Personally I associate bean burgers with barbecues on the beach, not a time of hardship and restriction. And anyway, did people really eat bean burgers in the 1930s? Why on Earth was I being asked to make them?
In 1946, just a few months after the end of WWII, 87,000 people rushed to the first National Plastics Exposition in New York, prompting the fire marshal to halt the event . Plastic production, largely for military uses, had increased during the war. But with the end of the war plastic burst with a vengeance into consumer markets and Plastic Age, defined by the ubiquity of these versatile and robust materials, began in earnest. The mass production of plastic consumer goods promised convenience and affordable abundance—a democratization of physical possessions. Susan Freinkel writes in Plastic: a Toxic Love Story that “Plastics freed us from the confines of the natural world, from the material constraints and limited supplies that had long bounded human activity” . 1.7 million tons of plastic were produced in 1954, in 2014 it was 311 million. How much is 311 million tons? It’s about the weight of 31,000 Eiffel towers. Placed side to side, these towers would occupy enough land area to carpet nearly 2.5 Londons (1,572 square km) .
We need protein for body repair and growth, but protein can also be used for energy. Adults generally need about 50-60g protein daily, with 30g meat or 85g pulses (dry weight) providing around 6g protein. More specific estimates for needs are 0.8g protein/kg lean body weight.
People often worry that they’re not getting enough protein, but this is unusual for most of the UK population. We do however need enough calories (from starch and fats) to enable proteins to be used for their preferred function i.e. biosynthesis (bodily made) of functional proteins for growth and repair of tissues.
I signed up for one week of the Challenge. As I was only doing it for such a short time, I decided to be scrupulous and eat only food produced in the UK, as my parents and grandparents would have done during the Second World War.
I weighed out my ration at the beginning of the week and looked with alarm at the apparently tiny amounts of butter, margarine, oil, and the small square of cheese. The solitary egg looked particularly forlorn. I was worried that I would have nothing but potatoes to eat by the end of the week.
My family and I are now on day 3 of the WWII Rationing Challenge, and I hope others are having as much fun as we are! We are: me, a lapsed vegetarian, keen cook and urban gardener; my husband, a Yorkshireman and self-confessed carnivore; and my teenage daughter, a student and an experienced and experimental vegetarian.
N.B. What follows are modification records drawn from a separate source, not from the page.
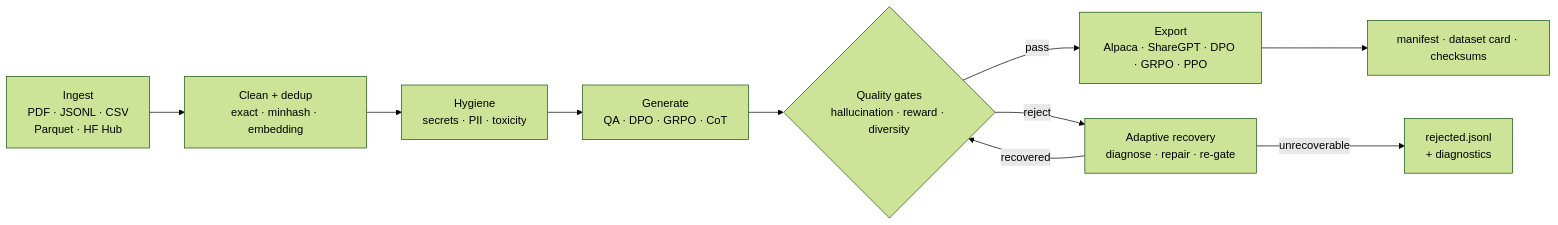
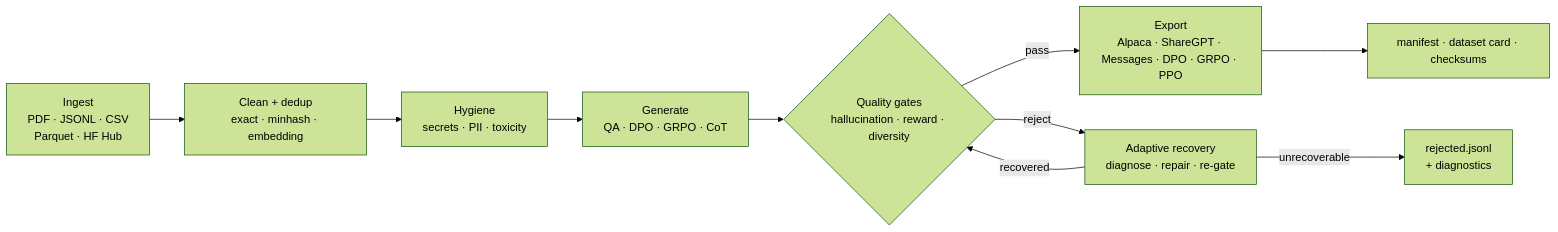
The diagram in README.md (Lexsi-Labs/CuratorKIT), drawn with Mermaid (forest theme) before and after one commit. The commit also changed other lines of this file and 110 other files, not shown here.

````diff
--- a/README.md
+++ b/README.md
@@ -49,12 +52,12 @@
 ```mermaid
 flowchart LR
     A["Ingest<br/>PDF · JSONL · CSV<br/>Parquet · HF Hub"] --> B["Clean + dedup<br/>exact · minhash · embedding"]
     B --> C["Hygiene<br/>secrets · PII · toxicity"]
     C --> D["Generate<br/>QA · DPO · GRPO · CoT"]
     D --> E{"Quality gates<br/>hallucination · reward · diversity"}
-    E -->|pass| F["Export<br/>Alpaca · ShareGPT · DPO · GRPO · PPO"]
+    E -->|pass| F["Export<br/>Alpaca · ShareGPT · Messages · DPO · GRPO · PPO"]
     E -->|reject| G["Adaptive recovery<br/>diagnose · repair · re-gate"]
     G -->|recovered| E
     G -->|unrecoverable| H["rejected.jsonl<br/>+ diagnostics"]
     F --> I["manifest · dataset card · checksums"]
 ```
````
We live in social housing off Newmarket Road and as we grow a huge range of seasonal fruit and veg, this challenge had instant appeal.
For me, the challenge is not only a way to experience a diet like that of my grand-parents during the 1940s, it will also test my cooking skills, make me think about what I am eating, and most importantly, reduce my environmental impact.
Like the diet of those living in the 1930s, the current UK diet is full of ‘unhealthy’ and ‘unsustainable’ foods. We consume large amounts of animal products, and not enough fruit and vegetables – very few people eat their 5-a-day.
So, here we go again. Headscarves on – it’s rationing time! When I heard that Cambridge Sustainable Food was re-running the challenge that had proved so popular in 2015, I started thinking about what I’d learned the first time round.
What happy synchronicity that Britain’s surprisingly healthy wartime diet is very similar to the one that anyone who cares about sustainability today should be looking to adopt. I would have loved finding out about the Ministry of Food and garnering tips for the